In any development project using SQL or PL/SQL, there is inevitably a DATE variable or column and you will have to do some type of manipulation to that date at some point. Some of the requirements are fairly straight forward, but others may require a little bit more thought to get the formula right.
Over my years in IT I have done my fair share of date manipulation. This includes SQL queries for reporting, Oracle jobs and many procedures and functions. In my most recent project at work, I have been working on a report scheduling where the schedules are recurring. As such, I have had to work out some simple and some more complex date manipulation formulas.
I thought I should share these because I know just how useful these tips can be when working out solutions.
In all my examples, my date input will be SYSDATE. With any formula given, just replace SYSDATE with any date that you need. I am using the TRUNC() function to remove the time portion from the date.
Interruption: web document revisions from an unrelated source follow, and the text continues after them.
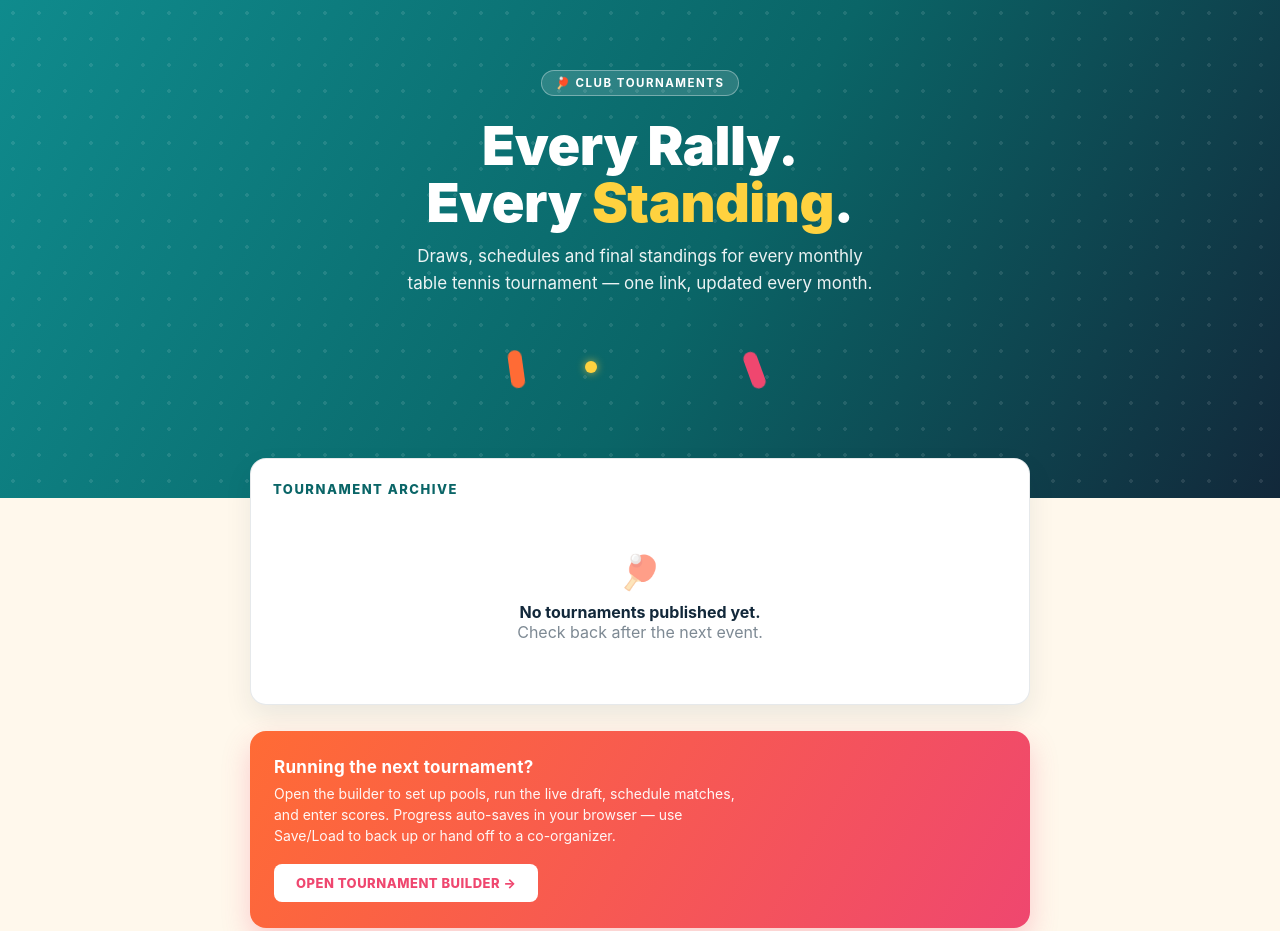
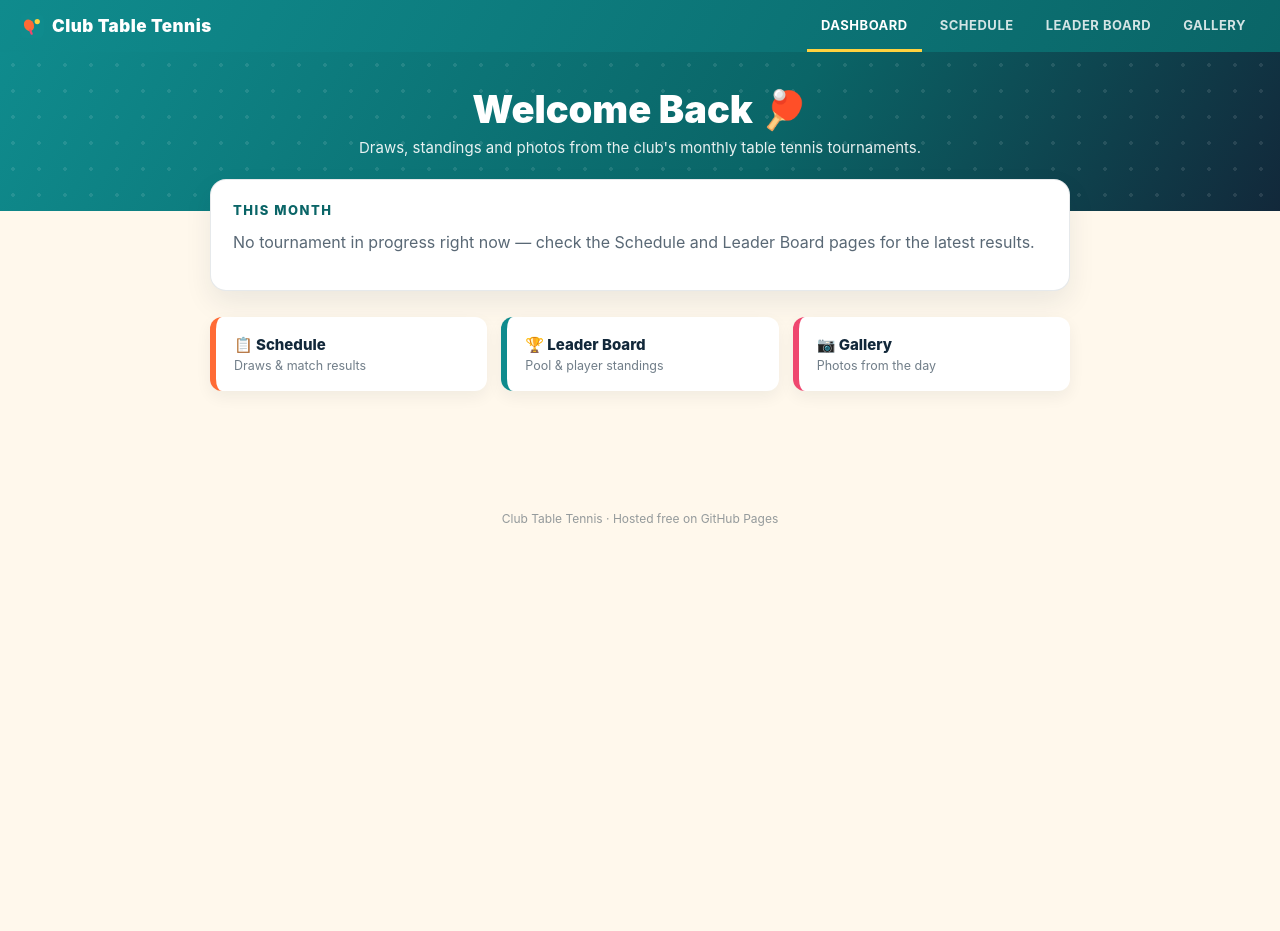
Before and after one commit to anilkvs/TT, a plain HTML site: page index.html in a window 1280 px wide. Shown: the top 931 px of the page. After the commit the page ends 800 px from the top, so only its background shows below. Drawn offline with Linux system fonts and the light colour scheme.

Commit message:
new features

```diff
--- /dev/null
+++ b/images.json
@@ -0,0 +1,4 @@
+[
+  "images/example1.jpg",
+  "images/example2.jpg"
+]
--- a/index.html
+++ b/index.html
@@ -3,161 +3,57 @@
 <head>
 <meta charset="UTF-8">
 <meta name="viewport" content="width=device-width, initial-scale=1.0">
-<title>Club Table Tennis — Tournaments</title>
-<style>
-  :root{
-    --court:#0F8B8D;
-    --court-dark:#0A6567;
-    --paddle:#FF6B35;
-    --ball:#FFD23F;
-    --pink:#EF476F;
-    --ink:#12283A;
-    --cream:#FFF8EC;
-    --line: rgba(18,40,58,0.10);
-  }
-  *{box-sizing:border-box;}
-  body{
-    margin:0; background:var(--cream); color:var(--ink);
-    font-family:-apple-system,"Segoe UI",Roboto,Arial,sans-serif;
-  }
-  a{color:inherit;}
-
-  /* ===== HERO ===== */
-  .hero{
-    position:relative; overflow:hidden;
-    background: linear-gradient(120deg, var(--court) 0%, var(--court-dark) 55%, var(--ink) 100%);
-    color:#fff; padding:70px 20px 90px; text-align:center;
-  }
-  .hero::before{
-    content:""; position:absolute; inset:0; opacity:0.10; pointer-events:none;
-    background-image: radial-gradient(circle, #fff 2px, transparent 2px);
-    background-size: 26px 26px;
-  }
-  .hero-inner{position:relative; max-width:720px; margin:0 auto;}
-  .eyebrow{
-    display:inline-block; background:rgba(255,255,255,0.14); border:1px solid rgba(255,255,255,0.35);
-    padding:5px 14px; border-radius:20px; font-size:11.5px; letter-spacing:1.5px; text-transform:uppercase;
-    font-weight:700; margin-bottom:22px;
-  }
-  .hero h1{
-    font-size:clamp(34px,6vw,54px); margin:0 0 12px; font-weight:900; letter-spacing:-0.5px; line-height:1.05;
-  }
-  .hero h1 span{color:var(--ball);}
-  .hero p{font-size:17px; opacity:0.92; max-width:480px; margin:0 auto 8px; line-height:1.55;}
-
-  /* rally animation — the signature element */
-  .rally{ position:relative; height:78px; max-width:260px; margin:34px auto 0; }
-  .paddle{ position:absolute; top:50%; width:14px; height:38px; border-radius:8px; transform:translateY(-50%) rotate(20deg); }
-  .paddle.left{ left:2px; background:var(--paddle); transform-origin:bottom center; animation: paddleLeft 1.6s ease-in-out infinite; }
-  .paddle.right{ right:2px; background:var(--pink); transform-origin:bottom center; animation: paddleRight 1.6s ease-in-out infinite; }
-  .ball{ position:absolute; top:50%; left:50%; width:12px; height:12px; border-radius:50%; background:var(--ball);
-    box-shadow:0 0 8px rgba(255,210,63,0.7); animation: rallyMove 1.6s ease-in-out infinite; }
-  @keyframes rallyMove{
-    0%{ left:20px; top:56px; }
-    25%{ left:50%; top:6px; }
-    50%{ left:calc(100% - 26px); top:56px; }
-    75%{ left:50%; top:6px; }
-    100%{ left:20px; top:56px; }
-  }
-  @keyframes paddleLeft{ 0%,100%{ transform:translateY(-50%) rotate(20deg);} 12%{ transform:translateY(-50%) rotate(-8deg);} 24%{ transform:translateY(-50%) rotate(20deg);} }
-  @keyframes paddleRight{ 0%,50%{ transform:translateY(-50%) rotate(-20deg);} 62%{ transform:translateY(-50%) rotate(8deg);} 74%,100%{ transform:translateY(-50%) rotate(-20deg);} }
-  @media (prefers-reduced-motion: reduce){ .ball, .paddle{ animation:none; } }
-
-  /* ===== BODY ===== */
-  .wrap{ max-width:820px; margin:0 auto; padding:0 20px 90px; }
-  .section{ margin-top:-40px; position:relative; z-index:2; }
-  h2.section-title{
-    font-size:13px; letter-spacing:1.5px; text-transform:uppercase; font-weight:800; color:var(--court-dark);
-    margin:0 0 14px;
-  }
-
-  .card-panel{
-    background:#fff; border:1px solid var(--line); border-radius:16px; padding:22px;
-    box-shadow:0 12px 28px rgba(18,40,58,0.08); margin-bottom:26px;
-  }
-
-  .month-grid{ display:grid; grid-template-columns:repeat(auto-fill, minmax(230px,1fr)); gap:14px; }
-  .month-card{
-    display:block; text-decoration:none; color:var(--ink);
-    background:var(--cream); border-radius:12px; padding:18px 18px 16px;
-    border-left:6px solid var(--paddle); transition:transform 0.15s ease, box-shadow 0.15s ease;
-  }
-  .month-card:nth-child(3n+2){ border-left-color:var(--court); }
-  .month-card:nth-child(3n+3){ border-left-color:var(--pink); }
-  .month-card:hover{ transform:translateY(-3px); box-shadow:0 8px 18px rgba(18,40,58,0.12); }
-  .month-card .m-name{ font-weight:800; font-size:16.5px; margin-bottom:4px; }
-  .month-card .m-cta{ font-size:12.5px; font-weight:700; color:var(--court-dark); }
-
-  .empty-state{
-    text-align:center; padding:40px 20px; color:rgba(18,40,58,0.55);
-  }
-  .empty-state .big-ball{ font-size:34px; display:block; margin-bottom:10px; }
-  .empty-state b{ color:var(--ink); }
-
-  .organizer-panel{
-    background: linear-gradient(120deg, var(--paddle), var(--pink));
-    border-radius:16px; padding:26px 24px; color:#fff; box-shadow:0 12px 28px rgba(239,71,111,0.25);
-  }
-  .organizer-panel h2{ margin:0 0 6px; font-size:17px; letter-spacing:0.3px; }
-  .organizer-panel p{ margin:0 0 18px; opacity:0.95; font-size:14px; line-height:1.5; max-width:480px; }
-  .tool-link{
-    display:inline-block; background:#fff; color:var(--pink); padding:11px 22px; border-radius:8px;
-    font-weight:800; text-transform:uppercase; font-size:13px; letter-spacing:0.5px; text-decoration:none;
-  }
-  .tool-link:hover{ filter:brightness(0.97); }
-
-  footer{ text-align:center; font-size:12px; color:rgba(18,40,58,0.45); padding:30px 20px 10px; }
-</style>
+<title>Club Table Tennis — Dashboard</title>
+<link rel="icon" type="image/svg+xml" href="favicon.svg">
+<link rel="alternate icon" href="favicon.ico">
+<link rel="apple-touch-icon" href="apple-touch-icon.png">
+<link rel="stylesheet" href="style.css">
 </head>
 <body>
 
-<div class="hero">
-  <div class="hero-inner">
-    <span class="eyebrow">🏓 Club Tournaments</span>
-    <h1>Every Rally.<br>Every <span>Standing</span>.</h1>
-    <p>Draws, schedules and final standings for every monthly table tennis tournament — one link, updated every month.</p>
-    <div class="rally">
-      <div class="paddle left"></div>
-      <div class="ball"></div>
-      <div class="paddle right"></div>
-    </div>
+<nav class="topnav">
+  <a class="brand" href="index.html"><img src="favicon.svg" alt=""> Club Table Tennis</a>
+  <div class="links">
+    <a href="index.html" class="active">Dashboard</a>
+    <a href="schedule.html">Schedule</a>
+    <a href="leaderboard.html">Leader Board</a>
+    <a href="gallery.html">Gallery</a>
   </div>
+</nav>
+
+<div class="page-hero">
+  <h1>Welcome Back 🏓</h1>
+  <p>Draws, standings and photos from the club's monthly table tennis tournaments.</p>
 </div>
 
 <div class="wrap">
   <div class="section">
     <div class="card-panel">
-      <h2 class="section-title">Tournament Archive</h2>
-      <div class="month-grid" id="month-grid">
-        <!--
-          Add one card per month here, pointing at the file you uploaded into /tournaments/.
-          Example:
-          <a class="month-card" href="tournaments/2026-08.html">
-            <div class="m-name">August 2026</div>
-            <div class="m-cta">View draws &amp; standings →</div>
-          </a>
-        -->
-      </div>
-      <div class="empty-state" id="empty-state">
-        <span class="big-ball">🏓</span>
-        <b>No tournaments published yet.</b><br>Check back after the next event.
-      </div>
+      <h2 class="section-title">This Month</h2>
+      <!--
+        UPDATE THIS EACH MONTH: replace the text below with a short summary of the
+        current tournament (dates, number of pools, anything you want to highlight).
+      -->
+      <p style="margin-top:0; color:rgba(18,40,58,0.7);">No tournament in progress right now — check the Schedule and Leader Board pages for the latest results.</p>
     </div>
 
-    <div class="organizer-panel">
-      <h2>Running the next tournament?</h2>
-      <p>Open the builder to set up pools, run the live draft, schedule matches, and enter scores. Progress auto-saves in your browser — use Save/Load to back up or hand off to a co-organizer.</p>
-      <a class="tool-link" href="tool.html">Open Tournament Builder →</a>
+    <div style="display:grid; grid-template-columns:repeat(auto-fit, minmax(180px,1fr)); gap:14px;">
+      <a href="schedule.html" style="text-decoration:none; color:var(--ink); background:#fff; border-left:6px solid var(--paddle); border-radius:12px; padding:18px; box-shadow:0 6px 16px rgba(18,40,58,0.06);">
+        <div style="font-weight:800; font-size:15px; margin-bottom:4px;">📋 Schedule</div>
+        <div style="font-size:12.5px; color:rgba(18,40,58,0.6);">Draws &amp; match results</div>
+      </a>
+      <a href="leaderboard.html" style="text-decoration:none; color:var(--ink); background:#fff; border-left:6px solid var(--court); border-radius:12px; padding:18px; box-shadow:0 6px 16px rgba(18,40,58,0.06);">
+        <div style="font-weight:800; font-size:15px; margin-bottom:4px;">🏆 Leader Board</div>
+        <div style="font-size:12.5px; color:rgba(18,40,58,0.6);">Pool &amp; player standings</div>
+      </a>
+      <a href="gallery.html" style="text-decoration:none; color:var(--ink); background:#fff; border-left:6px solid var(--pink); border-radius:12px; padding:18px; box-shadow:0 6px 16px rgba(18,40,58,0.06);">
+        <div style="font-weight:800; font-size:15px; margin-bottom:4px;">📷 Gallery</div>
+        <div style="font-size:12.5px; color:rgba(18,40,58,0.6);">Photos from the day</div>
+      </a>
     </div>
   </div>
 </div>
 
 <footer>Club Table Tennis · Hosted free on GitHub Pages</footer>
-
-<script>
-  // Hides the empty-state message automatically once at least one month card exists.
-  const grid = document.getElementById('month-grid');
-  if(grid.children.length > 0){ document.getElementById('empty-state').style.display = 'none'; }
-</script>
 </body>
 </html>
--- /dev/null
+++ b/style.css
@@ -0,0 +1,71 @@
+:root{
+  --court:#0F8B8D;
+  --court-dark:#0A6567;
+  --paddle:#FF6B35;
+  --ball:#FFD23F;
+  --pink:#EF476F;
+  --ink:#12283A;
+  --cream:#FFF8EC;
+  --line: rgba(18,40,58,0.10);
+}
+*{box-sizing:border-box;}
+body{
+  margin:0; background:var(--cream); color:var(--ink);
+  font-family:-apple-system,"Segoe UI",Roboto,Arial,sans-serif;
+}
+a{color:inherit;}
+
+/* ===== TOP NAV ===== */
+.topnav{
+  background: linear-gradient(120deg, var(--court) 0%, var(--court-dark) 100%);
+  padding:0 20px; display:flex; align-items:center; justify-content:space-between;
+  flex-wrap:wrap; gap:10px;
+}
+.topnav .brand{ color:#fff; font-weight:900; letter-spacing:0.5px; padding:14px 0; font-size:17px; display:flex; align-items:center; gap:8px; text-decoration:none; }
+.topnav .brand img{ width:24px; height:24px; border-radius:6px; }
+.topnav .links{ display:flex; gap:4px; flex-wrap:wrap; }
+.topnav .links a{
+  color:rgba(255,255,255,0.82); text-decoration:none; font-size:13px; font-weight:700;
+  text-transform:uppercase; letter-spacing:0.5px; padding:16px 14px; border-bottom:3px solid transparent;
+}
+.topnav .links a:hover{ color:#fff; }
+.topnav .links a.active{ color:#fff; border-bottom-color:var(--ball); }
+
+/* ===== PAGE HERO ===== */
+.page-hero{
+  background: linear-gradient(120deg, var(--court) 0%, var(--court-dark) 60%, var(--ink) 100%);
+  color:#fff; padding:34px 20px 54px; text-align:center; position:relative; overflow:hidden;
+}
+.page-hero::before{
+  content:""; position:absolute; inset:0; opacity:0.10; pointer-events:none;
+  background-image: radial-gradient(circle, #fff 2px, transparent 2px);
+  background-size: 26px 26px;
+}
+.page-hero h1{ font-size:clamp(26px,5vw,38px); margin:0 0 6px; font-weight:900; position:relative; }
+.page-hero p{ font-size:15px; opacity:0.9; margin:0; position:relative; }
+
+/* ===== SHARED LAYOUT ===== */
+.wrap{ max-width:900px; margin:0 auto; padding:0 20px 90px; }
+.section{ margin-top:-32px; position:relative; z-index:2; }
+h2.section-title{
+  font-size:13px; letter-spacing:1.5px; text-transform:uppercase; font-weight:800; color:var(--court-dark);
+  margin:0 0 14px;
+}
+.card-panel{
+  background:#fff; border:1px solid var(--line); border-radius:16px; padding:22px;
+  box-shadow:0 12px 28px rgba(18,40,58,0.08); margin-bottom:26px;
+}
+table{ width:100%; border-collapse:collapse; font-size:14px; }
+th,td{ padding:9px 10px; border-bottom:1px solid var(--line); text-align:left; }
+th{ text-transform:uppercase; font-size:10.5px; letter-spacing:0.6px; color:rgba(18,40,58,0.55); }
+
+.tier-tag{ display:inline-block; font-size:10px; text-transform:uppercase; letter-spacing:0.6px; padding:2px 8px; border-radius:20px; font-weight:700; }
+.tier-adv{ background:rgba(255,107,53,0.15); color:#B94A19; }
+.tier-int{ background:rgba(255,210,63,0.25); color:#8A6A05; }
+.tier-rest{ background:rgba(15,139,141,0.15); color:var(--court-dark); }
+
+.empty-state{ text-align:center; padding:44px 20px; color:rgba(18,40,58,0.55); }
+.empty-state .big-ball{ font-size:34px; display:block; margin-bottom:10px; }
+.empty-state b{ color:var(--ink); }
+
+footer{ text-align:center; font-size:12px; color:rgba(18,40,58,0.45); padding:30px 20px 10px; }
```
Also changed, not shown: gallery.html (added, +108 -0 lines), leaderboard.html (added, +43 -0 lines), schedule.html (added, +43 -0 lines), apple-touch-icon.png (added), favicon.ico (added), favicon.svg (added), 1 other file.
Remove it if you wish to keep the time portion on the date.
To get an instant result when testing the formulas in the examples, I have used SELECT ... FROM DUAL. It may be better in your environment, especially for more complex formulas, to put the logic into functions or into a package if you end up with quite a few functions.
date - is the start date the calculation needs to start at
instance - which occurance of the day in the month
DAY - day of the week
time - time of day to add to the date (optional)
The LAST_DAY Oracle function returns the last day of the month after the date given.
The NEXT_DAY Oracle function will give you the 1st occurance of the DAY in the next month.
From there, you need to add 7 days for each recurring instance of the DAY in the next month.
Example 1 - 3rd Tuesday of the month at 10 am
date - TRUNC(SYSDATE)
instance - 3
DAY - TUESDAY
time -10 am